Image comparison data
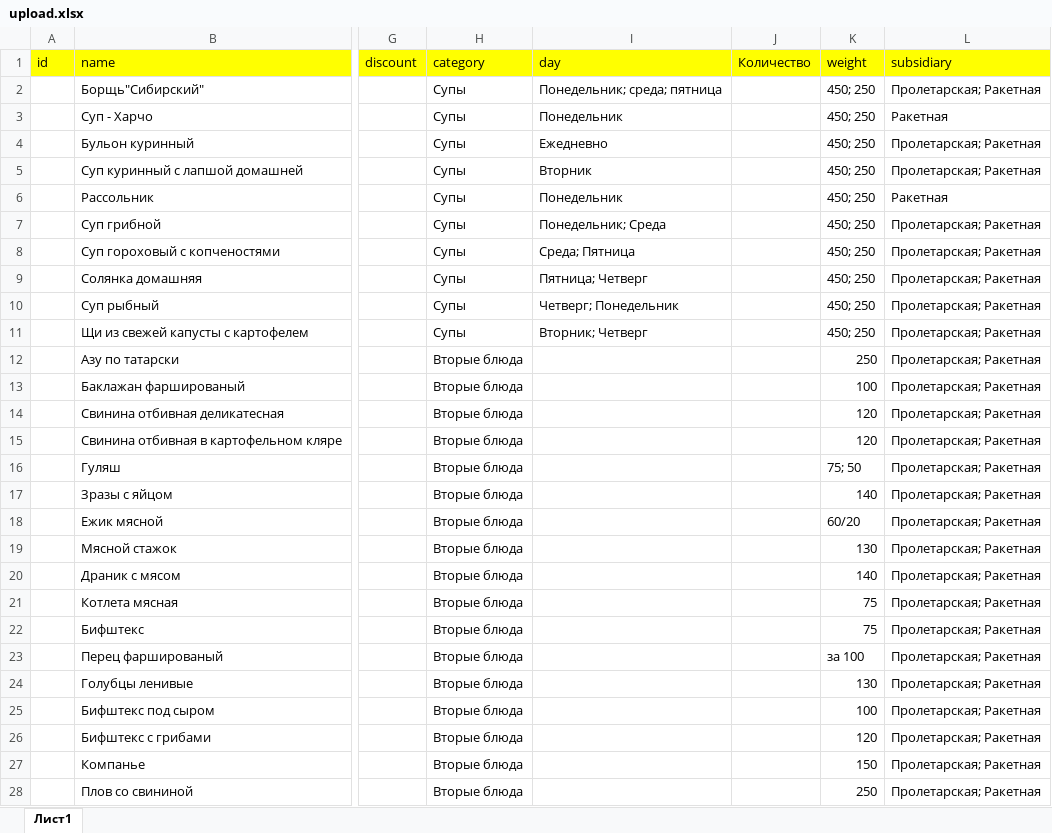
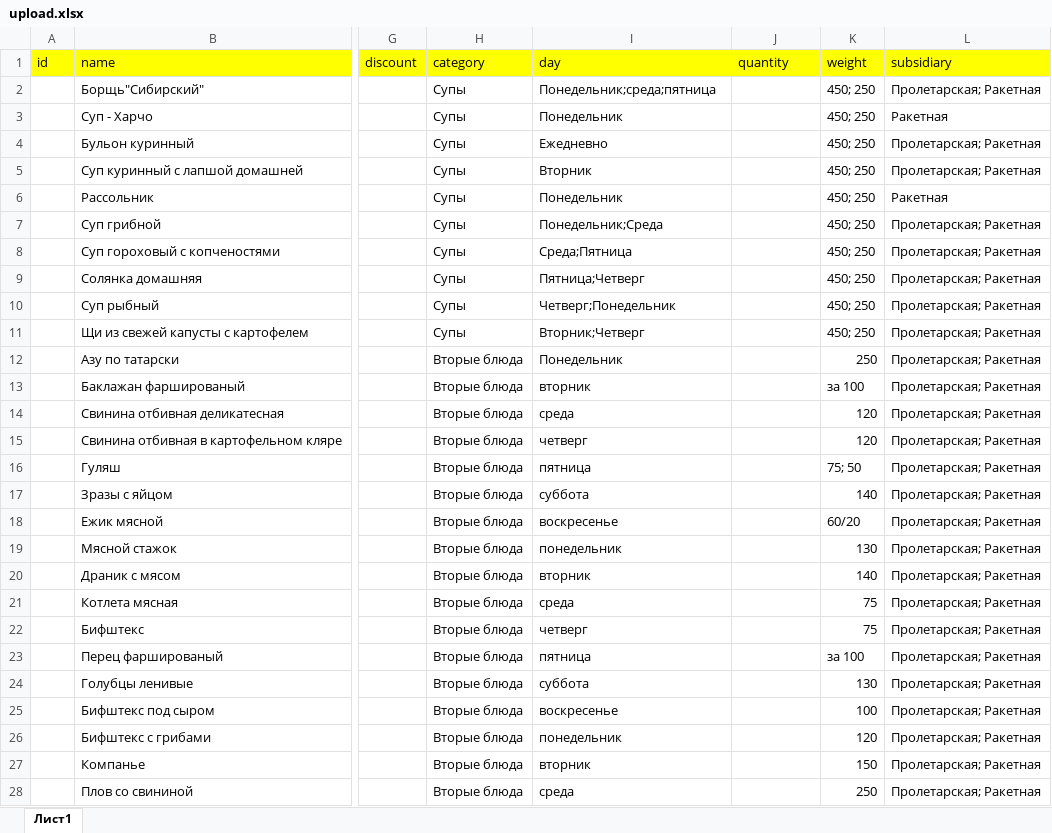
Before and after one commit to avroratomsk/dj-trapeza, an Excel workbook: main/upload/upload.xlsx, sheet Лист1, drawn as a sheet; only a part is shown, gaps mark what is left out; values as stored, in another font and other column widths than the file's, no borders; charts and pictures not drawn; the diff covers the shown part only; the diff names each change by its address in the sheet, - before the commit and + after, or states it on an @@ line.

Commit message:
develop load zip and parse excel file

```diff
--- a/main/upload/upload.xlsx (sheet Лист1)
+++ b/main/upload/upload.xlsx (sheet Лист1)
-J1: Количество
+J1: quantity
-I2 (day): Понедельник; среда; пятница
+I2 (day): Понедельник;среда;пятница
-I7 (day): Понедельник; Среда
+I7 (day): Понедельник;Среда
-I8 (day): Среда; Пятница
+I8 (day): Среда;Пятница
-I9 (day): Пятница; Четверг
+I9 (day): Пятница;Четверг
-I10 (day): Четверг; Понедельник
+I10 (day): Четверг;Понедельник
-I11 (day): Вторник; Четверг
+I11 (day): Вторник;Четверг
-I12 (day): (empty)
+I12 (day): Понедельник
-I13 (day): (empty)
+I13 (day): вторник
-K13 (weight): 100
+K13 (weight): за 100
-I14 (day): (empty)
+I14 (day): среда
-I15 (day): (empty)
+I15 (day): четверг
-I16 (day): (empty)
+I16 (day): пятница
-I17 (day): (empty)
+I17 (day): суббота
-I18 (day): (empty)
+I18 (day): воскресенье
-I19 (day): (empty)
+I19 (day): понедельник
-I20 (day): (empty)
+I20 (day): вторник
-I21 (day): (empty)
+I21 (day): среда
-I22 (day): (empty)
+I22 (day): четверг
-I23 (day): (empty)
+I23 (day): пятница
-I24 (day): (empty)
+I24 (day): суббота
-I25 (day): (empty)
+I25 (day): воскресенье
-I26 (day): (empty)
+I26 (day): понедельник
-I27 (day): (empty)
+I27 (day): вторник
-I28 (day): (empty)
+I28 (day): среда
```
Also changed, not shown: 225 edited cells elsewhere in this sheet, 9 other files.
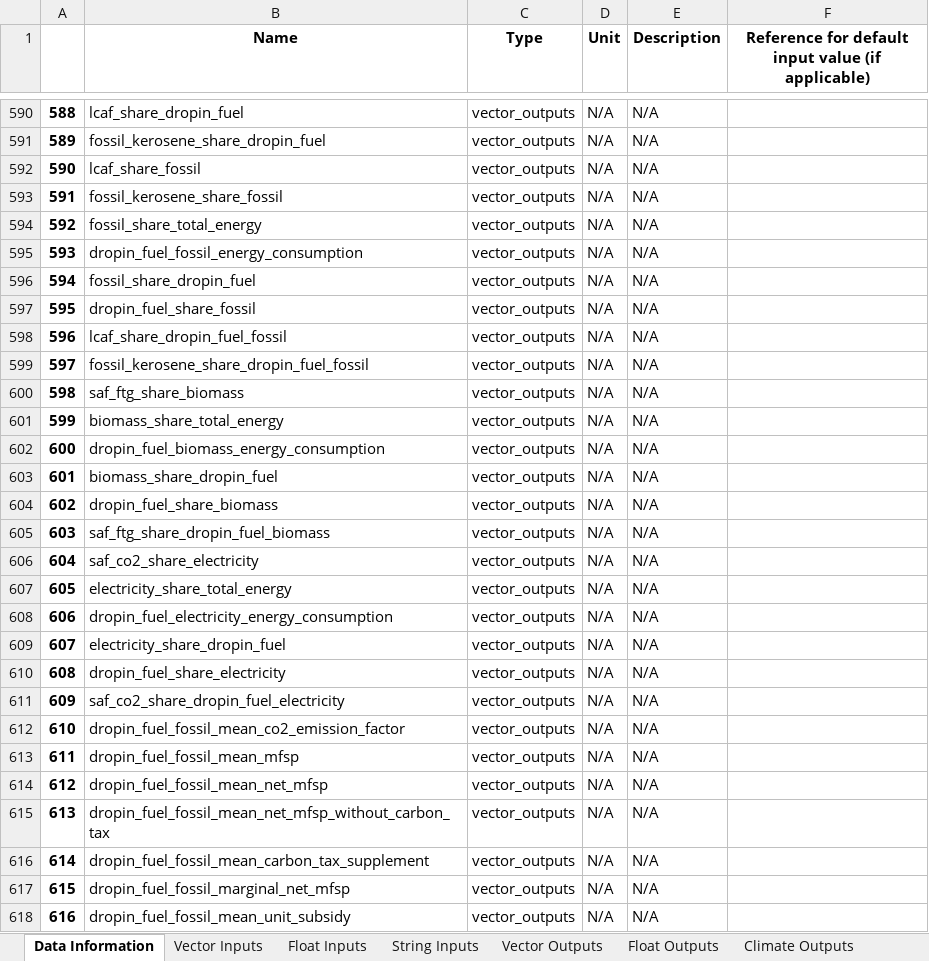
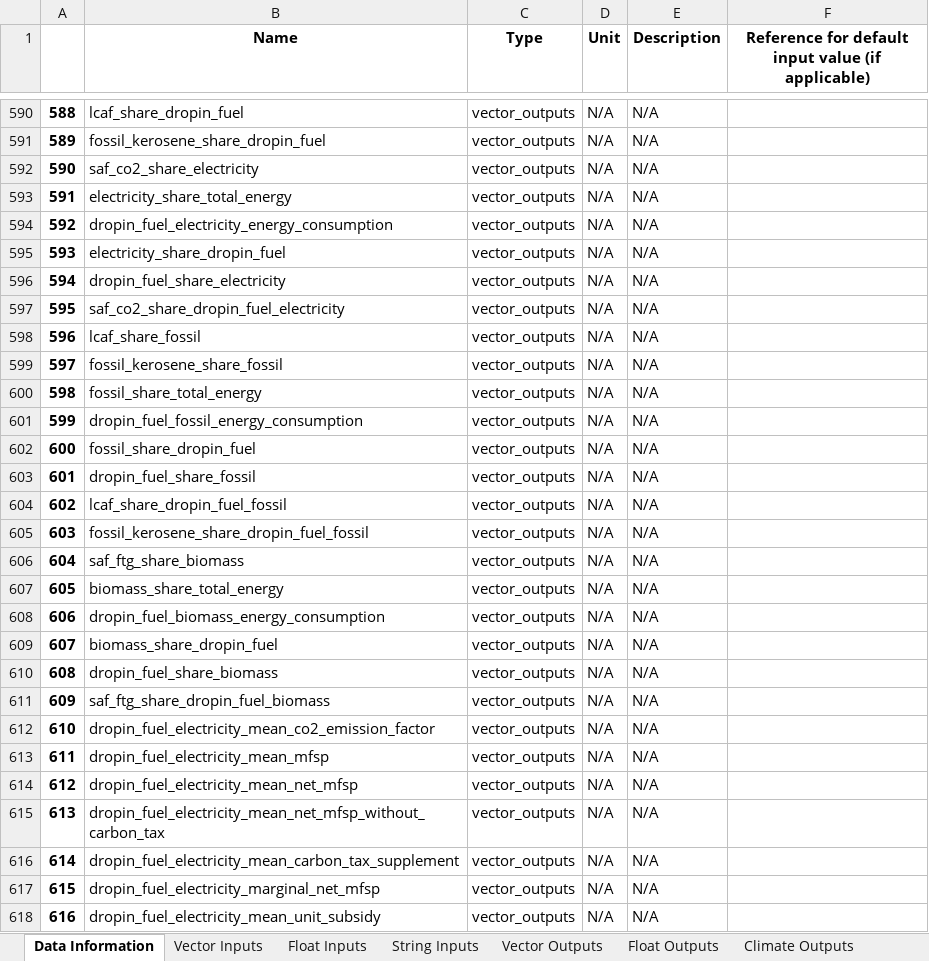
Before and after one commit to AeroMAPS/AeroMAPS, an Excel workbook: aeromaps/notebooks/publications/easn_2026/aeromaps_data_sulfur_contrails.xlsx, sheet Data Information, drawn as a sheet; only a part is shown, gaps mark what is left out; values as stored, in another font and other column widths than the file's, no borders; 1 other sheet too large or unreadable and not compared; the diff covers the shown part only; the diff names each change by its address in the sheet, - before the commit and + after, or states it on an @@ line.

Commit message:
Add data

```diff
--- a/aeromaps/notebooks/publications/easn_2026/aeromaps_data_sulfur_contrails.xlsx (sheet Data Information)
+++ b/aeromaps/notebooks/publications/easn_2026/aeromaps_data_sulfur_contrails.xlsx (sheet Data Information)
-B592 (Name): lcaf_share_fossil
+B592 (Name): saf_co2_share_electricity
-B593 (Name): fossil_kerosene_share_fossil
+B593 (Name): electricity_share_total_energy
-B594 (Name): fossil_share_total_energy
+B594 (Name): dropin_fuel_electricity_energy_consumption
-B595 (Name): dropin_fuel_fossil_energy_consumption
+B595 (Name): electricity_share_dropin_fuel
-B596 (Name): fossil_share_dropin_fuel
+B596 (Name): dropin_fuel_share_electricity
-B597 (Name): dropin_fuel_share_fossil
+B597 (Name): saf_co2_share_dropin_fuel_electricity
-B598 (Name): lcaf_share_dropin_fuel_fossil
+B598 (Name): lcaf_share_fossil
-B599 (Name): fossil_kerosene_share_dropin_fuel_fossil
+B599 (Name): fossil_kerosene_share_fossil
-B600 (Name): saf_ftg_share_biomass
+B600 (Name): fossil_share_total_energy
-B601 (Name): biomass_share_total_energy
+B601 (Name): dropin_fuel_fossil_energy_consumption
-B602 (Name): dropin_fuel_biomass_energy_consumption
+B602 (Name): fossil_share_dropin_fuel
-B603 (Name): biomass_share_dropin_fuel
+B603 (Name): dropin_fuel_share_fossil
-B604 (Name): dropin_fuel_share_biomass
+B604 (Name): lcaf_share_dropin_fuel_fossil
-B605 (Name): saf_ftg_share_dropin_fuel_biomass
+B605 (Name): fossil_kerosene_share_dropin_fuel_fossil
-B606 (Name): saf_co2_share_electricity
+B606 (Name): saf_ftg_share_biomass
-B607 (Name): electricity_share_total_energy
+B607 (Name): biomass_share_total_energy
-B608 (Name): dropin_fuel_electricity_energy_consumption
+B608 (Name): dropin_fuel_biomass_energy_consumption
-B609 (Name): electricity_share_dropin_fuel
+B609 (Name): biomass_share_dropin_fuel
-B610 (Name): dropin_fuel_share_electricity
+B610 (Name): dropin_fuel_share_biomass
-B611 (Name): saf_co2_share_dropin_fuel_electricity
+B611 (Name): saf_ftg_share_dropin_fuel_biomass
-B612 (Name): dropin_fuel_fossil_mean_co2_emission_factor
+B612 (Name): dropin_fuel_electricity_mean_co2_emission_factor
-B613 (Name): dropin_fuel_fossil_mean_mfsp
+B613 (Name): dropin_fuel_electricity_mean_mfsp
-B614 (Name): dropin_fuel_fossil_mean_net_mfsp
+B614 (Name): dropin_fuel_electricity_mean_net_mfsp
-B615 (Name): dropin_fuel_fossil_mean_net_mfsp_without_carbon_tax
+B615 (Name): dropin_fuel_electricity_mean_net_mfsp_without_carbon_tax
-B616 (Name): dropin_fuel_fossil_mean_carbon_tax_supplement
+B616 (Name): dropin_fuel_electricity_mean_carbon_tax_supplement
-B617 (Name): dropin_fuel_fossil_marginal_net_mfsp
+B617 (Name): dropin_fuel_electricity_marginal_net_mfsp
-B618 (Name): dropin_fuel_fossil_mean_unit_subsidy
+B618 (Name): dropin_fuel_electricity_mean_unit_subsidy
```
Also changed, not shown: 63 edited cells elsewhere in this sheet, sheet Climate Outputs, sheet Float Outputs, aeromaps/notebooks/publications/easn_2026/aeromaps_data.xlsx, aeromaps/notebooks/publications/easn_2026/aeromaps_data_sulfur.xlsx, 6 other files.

Exercise :: If pictures appear in the data, omit them and copy all other parts exactly.

Worked solution ::
Before and after one commit to avroratomsk/dj-trapeza, an Excel workbook: main/upload/upload.xlsx, sheet Лист1, drawn as a sheet; only a part is shown, gaps mark what is left out; values as stored, in another font and other column widths than the file's, no borders; charts and pictures not drawn; the diff covers the shown part only; the diff names each change by its address in the sheet, - before the commit and + after, or states it on an @@ line.

Commit message:
develop load zip and parse excel file

```diff
--- a/main/upload/upload.xlsx (sheet Лист1)
+++ b/main/upload/upload.xlsx (sheet Лист1)
-J1: Количество
+J1: quantity
-I2 (day): Понедельник; среда; пятница
+I2 (day): Понедельник;среда;пятница
-I7 (day): Понедельник; Среда
+I7 (day): Понедельник;Среда
-I8 (day): Среда; Пятница
+I8 (day): Среда;Пятница
-I9 (day): Пятница; Четверг
+I9 (day): Пятница;Четверг
-I10 (day): Четверг; Понедельник
+I10 (day): Четверг;Понедельник
-I11 (day): Вторник; Четверг
+I11 (day): Вторник;Четверг
-I12 (day): (empty)
+I12 (day): Понедельник
-I13 (day): (empty)
+I13 (day): вторник
-K13 (weight): 100
+K13 (weight): за 100
-I14 (day): (empty)
+I14 (day): среда
-I15 (day): (empty)
+I15 (day): четверг
-I16 (day): (empty)
+I16 (day): пятница
-I17 (day): (empty)
+I17 (day): суббота
-I18 (day): (empty)
+I18 (day): воскресенье
-I19 (day): (empty)
+I19 (day): понедельник
-I20 (day): (empty)
+I20 (day): вторник
-I21 (day): (empty)
+I21 (day): среда
-I22 (day): (empty)
+I22 (day): четверг
-I23 (day): (empty)
+I23 (day): пятница
-I24 (day): (empty)
+I24 (day): суббота
-I25 (day): (empty)
+I25 (day): воскресенье
-I26 (day): (empty)
+I26 (day): понедельник
-I27 (day): (empty)
+I27 (day): вторник
-I28 (day): (empty)
+I28 (day): среда
```
Also changed, not shown: 225 edited cells elsewhere in this sheet, 9 other files.
Before and after one commit to AeroMAPS/AeroMAPS, an Excel workbook: aeromaps/notebooks/publications/easn_2026/aeromaps_data_sulfur_contrails.xlsx, sheet Data Information, drawn as a sheet; only a part is shown, gaps mark what is left out; values as stored, in another font and other column widths than the file's, no borders; 1 other sheet too large or unreadable and not compared; the diff covers the shown part only; the diff names each change by its address in the sheet, - before the commit and + after, or states it on an @@ line.

Commit message:
Add data

```diff
--- a/aeromaps/notebooks/publications/easn_2026/aeromaps_data_sulfur_contrails.xlsx (sheet Data Information)
+++ b/aeromaps/notebooks/publications/easn_2026/aeromaps_data_sulfur_contrails.xlsx (sheet Data Information)
-B592 (Name): lcaf_share_fossil
+B592 (Name): saf_co2_share_electricity
-B593 (Name): fossil_kerosene_share_fossil
+B593 (Name): electricity_share_total_energy
-B594 (Name): fossil_share_total_energy
+B594 (Name): dropin_fuel_electricity_energy_consumption
-B595 (Name): dropin_fuel_fossil_energy_consumption
+B595 (Name): electricity_share_dropin_fuel
-B596 (Name): fossil_share_dropin_fuel
+B596 (Name): dropin_fuel_share_electricity
-B597 (Name): dropin_fuel_share_fossil
+B597 (Name): saf_co2_share_dropin_fuel_electricity
-B598 (Name): lcaf_share_dropin_fuel_fossil
+B598 (Name): lcaf_share_fossil
-B599 (Name): fossil_kerosene_share_dropin_fuel_fossil
+B599 (Name): fossil_kerosene_share_fossil
-B600 (Name): saf_ftg_share_biomass
+B600 (Name): fossil_share_total_energy
-B601 (Name): biomass_share_total_energy
+B601 (Name): dropin_fuel_fossil_energy_consumption
-B602 (Name): dropin_fuel_biomass_energy_consumption
+B602 (Name): fossil_share_dropin_fuel
-B603 (Name): biomass_share_dropin_fuel
+B603 (Name): dropin_fuel_share_fossil
-B604 (Name): dropin_fuel_share_biomass
+B604 (Name): lcaf_share_dropin_fuel_fossil
-B605 (Name): saf_ftg_share_dropin_fuel_biomass
+B605 (Name): fossil_kerosene_share_dropin_fuel_fossil
-B606 (Name): saf_co2_share_electricity
+B606 (Name): saf_ftg_share_biomass
-B607 (Name): electricity_share_total_energy
+B607 (Name): biomass_share_total_energy
-B608 (Name): dropin_fuel_electricity_energy_consumption
+B608 (Name): dropin_fuel_biomass_energy_consumption
-B609 (Name): electricity_share_dropin_fuel
+B609 (Name): biomass_share_dropin_fuel
-B610 (Name): dropin_fuel_share_electricity
+B610 (Name): dropin_fuel_share_biomass
-B611 (Name): saf_co2_share_dropin_fuel_electricity
+B611 (Name): saf_ftg_share_dropin_fuel_biomass
-B612 (Name): dropin_fuel_fossil_mean_co2_emission_factor
+B612 (Name): dropin_fuel_electricity_mean_co2_emission_factor
-B613 (Name): dropin_fuel_fossil_mean_mfsp
+B613 (Name): dropin_fuel_electricity_mean_mfsp
-B614 (Name): dropin_fuel_fossil_mean_net_mfsp
+B614 (Name): dropin_fuel_electricity_mean_net_mfsp
-B615 (Name): dropin_fuel_fossil_mean_net_mfsp_without_carbon_tax
+B615 (Name): dropin_fuel_electricity_mean_net_mfsp_without_carbon_tax
-B616 (Name): dropin_fuel_fossil_mean_carbon_tax_supplement
+B616 (Name): dropin_fuel_electricity_mean_carbon_tax_supplement
-B617 (Name): dropin_fuel_fossil_marginal_net_mfsp
+B617 (Name): dropin_fuel_electricity_marginal_net_mfsp
-B618 (Name): dropin_fuel_fossil_mean_unit_subsidy
+B618 (Name): dropin_fuel_electricity_mean_unit_subsidy
```
Also changed, not shown: 63 edited cells elsewhere in this sheet, sheet Climate Outputs, sheet Float Outputs, aeromaps/notebooks/publications/easn_2026/aeromaps_data.xlsx, aeromaps/notebooks/publications/easn_2026/aeromaps_data_sulfur.xlsx, 6 other files.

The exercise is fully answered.